**What the exercise asks:** Sift the material for lines containing "title", and return them.

**Data for this task:**
● ● ● ●
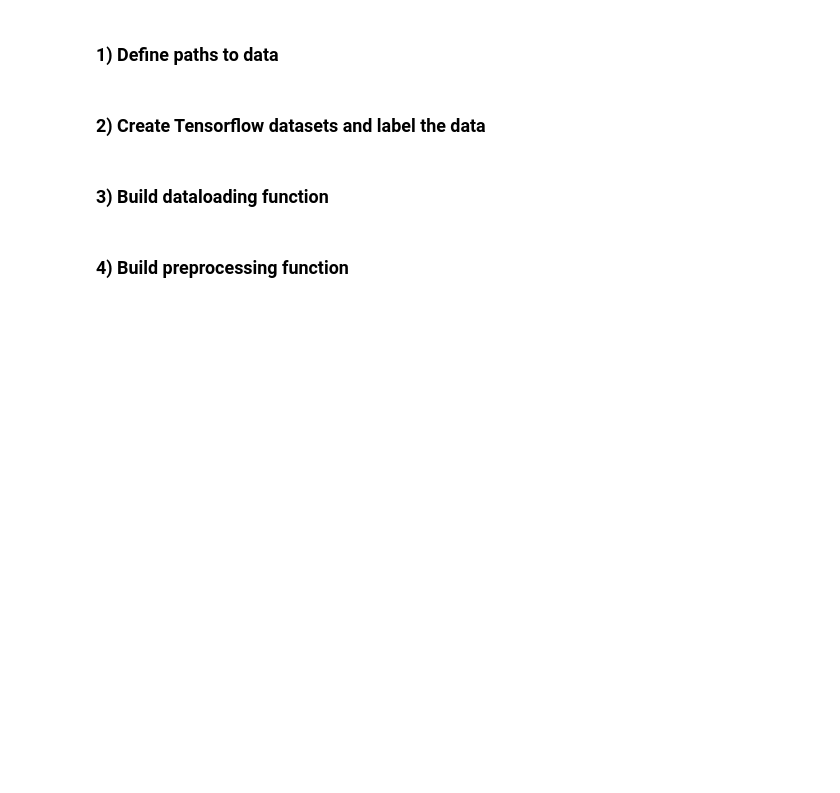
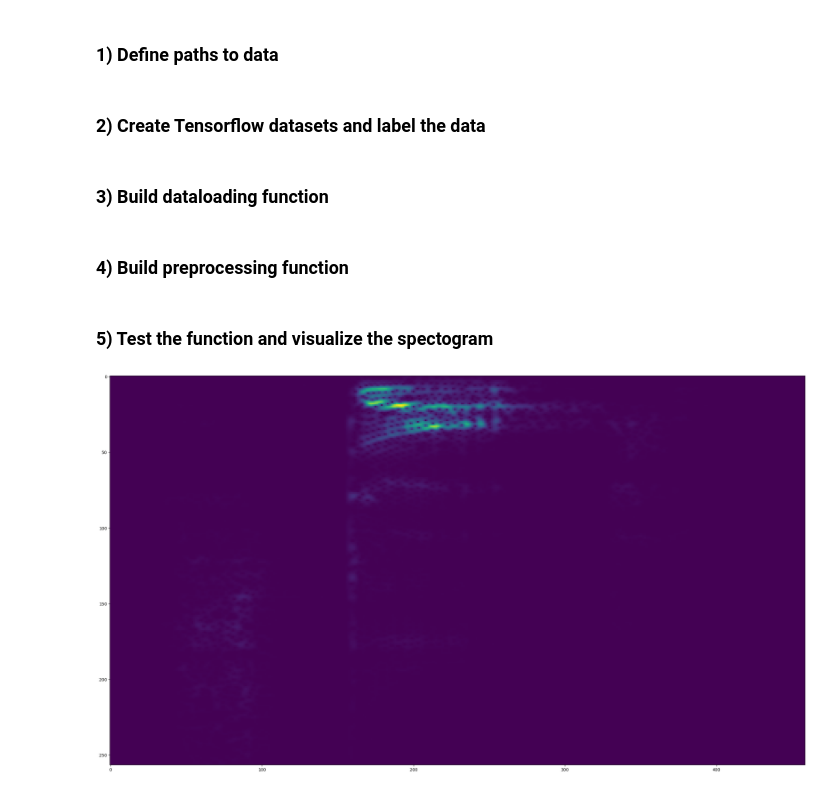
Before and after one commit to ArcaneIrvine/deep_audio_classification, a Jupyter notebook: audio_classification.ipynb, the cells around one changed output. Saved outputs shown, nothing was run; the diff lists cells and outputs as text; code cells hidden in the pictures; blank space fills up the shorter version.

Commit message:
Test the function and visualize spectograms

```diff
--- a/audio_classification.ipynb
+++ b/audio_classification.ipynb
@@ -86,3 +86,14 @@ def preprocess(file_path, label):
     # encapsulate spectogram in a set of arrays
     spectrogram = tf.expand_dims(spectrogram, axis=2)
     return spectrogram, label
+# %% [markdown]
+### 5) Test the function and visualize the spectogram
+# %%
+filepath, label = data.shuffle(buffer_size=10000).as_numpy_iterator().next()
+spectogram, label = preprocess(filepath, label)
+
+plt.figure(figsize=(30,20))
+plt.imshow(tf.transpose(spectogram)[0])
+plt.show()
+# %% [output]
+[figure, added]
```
● ● ● ●
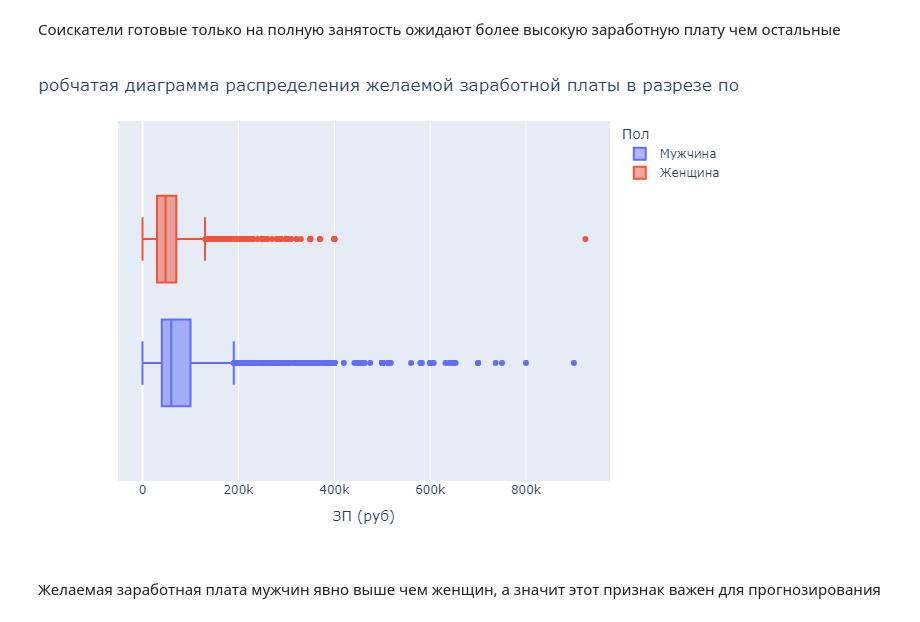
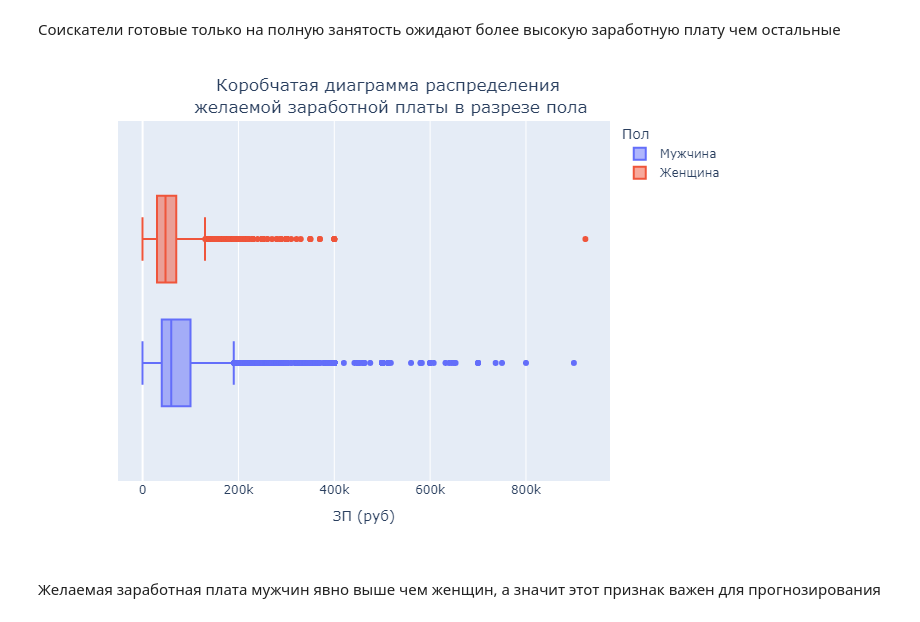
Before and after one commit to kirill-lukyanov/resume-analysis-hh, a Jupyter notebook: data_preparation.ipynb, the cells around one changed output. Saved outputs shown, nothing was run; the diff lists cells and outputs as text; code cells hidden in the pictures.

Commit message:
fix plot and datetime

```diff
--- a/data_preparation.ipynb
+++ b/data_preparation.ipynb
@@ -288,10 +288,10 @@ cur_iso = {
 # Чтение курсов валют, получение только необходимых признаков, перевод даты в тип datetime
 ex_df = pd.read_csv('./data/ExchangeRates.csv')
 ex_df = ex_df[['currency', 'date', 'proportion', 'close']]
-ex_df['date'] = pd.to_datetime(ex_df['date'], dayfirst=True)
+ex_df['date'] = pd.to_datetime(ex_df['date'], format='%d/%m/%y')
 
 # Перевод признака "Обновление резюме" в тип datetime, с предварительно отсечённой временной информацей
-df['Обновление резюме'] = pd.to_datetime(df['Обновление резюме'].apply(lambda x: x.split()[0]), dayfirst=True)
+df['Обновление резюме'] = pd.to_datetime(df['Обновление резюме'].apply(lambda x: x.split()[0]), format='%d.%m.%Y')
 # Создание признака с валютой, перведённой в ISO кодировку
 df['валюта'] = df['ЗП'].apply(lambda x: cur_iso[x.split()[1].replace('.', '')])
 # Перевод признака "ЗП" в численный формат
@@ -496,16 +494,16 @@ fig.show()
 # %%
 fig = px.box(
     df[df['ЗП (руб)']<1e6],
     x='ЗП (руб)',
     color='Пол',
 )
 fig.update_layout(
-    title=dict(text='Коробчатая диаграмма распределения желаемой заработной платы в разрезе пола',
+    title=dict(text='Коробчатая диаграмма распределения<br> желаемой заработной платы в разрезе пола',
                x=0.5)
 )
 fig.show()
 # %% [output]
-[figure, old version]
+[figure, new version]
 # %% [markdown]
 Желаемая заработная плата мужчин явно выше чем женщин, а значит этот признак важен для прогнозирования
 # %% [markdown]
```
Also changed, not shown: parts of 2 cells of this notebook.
● ● ● ●
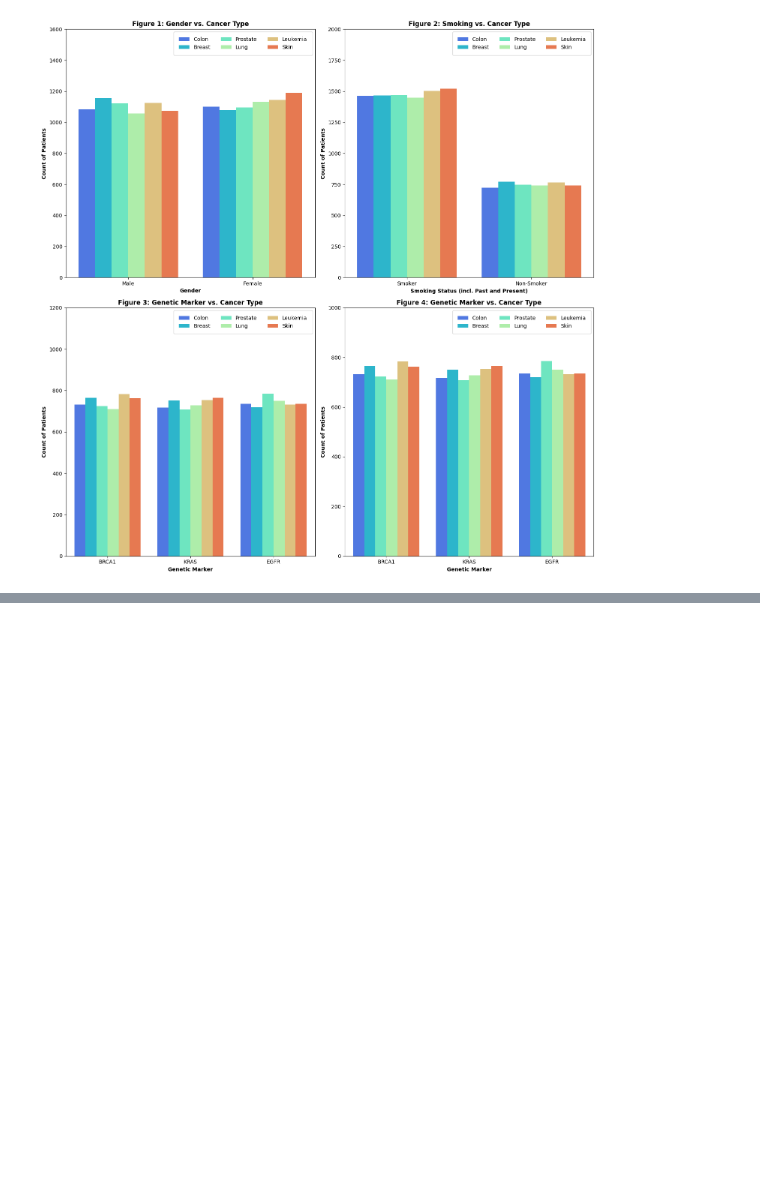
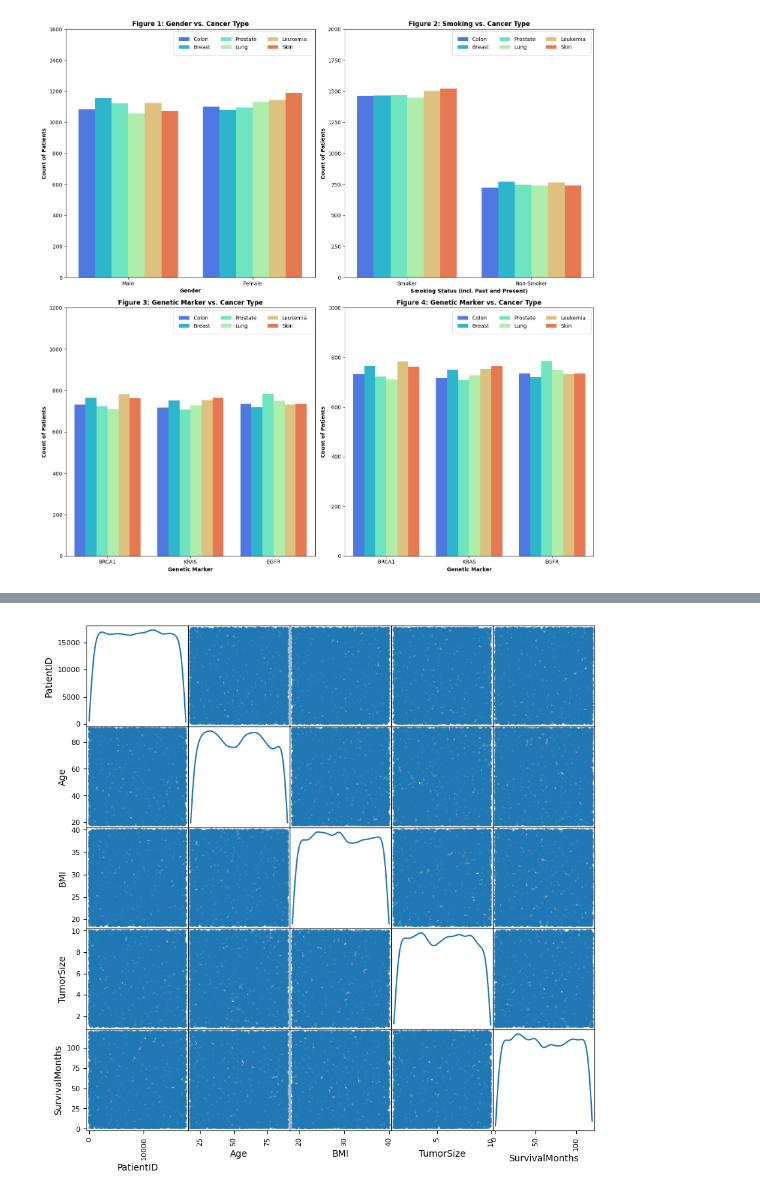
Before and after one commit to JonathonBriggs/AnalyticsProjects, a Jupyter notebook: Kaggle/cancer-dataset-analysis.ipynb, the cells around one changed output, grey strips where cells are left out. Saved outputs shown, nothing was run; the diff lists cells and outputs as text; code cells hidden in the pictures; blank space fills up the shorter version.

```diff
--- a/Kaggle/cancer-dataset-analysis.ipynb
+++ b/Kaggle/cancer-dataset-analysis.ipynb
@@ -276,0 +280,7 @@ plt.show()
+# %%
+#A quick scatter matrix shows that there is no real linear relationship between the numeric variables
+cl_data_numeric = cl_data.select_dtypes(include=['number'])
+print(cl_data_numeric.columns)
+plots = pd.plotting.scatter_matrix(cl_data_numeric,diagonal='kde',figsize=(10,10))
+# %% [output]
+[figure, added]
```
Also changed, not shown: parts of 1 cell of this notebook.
● ● ● ●
**Task output:**
-    title=dict(text='Коробчатая диаграмма распределения желаемой заработной платы в разрезе пола',
+    title=dict(text='Коробчатая диаграмма распределения<br> желаемой заработной платы в разрезе пола',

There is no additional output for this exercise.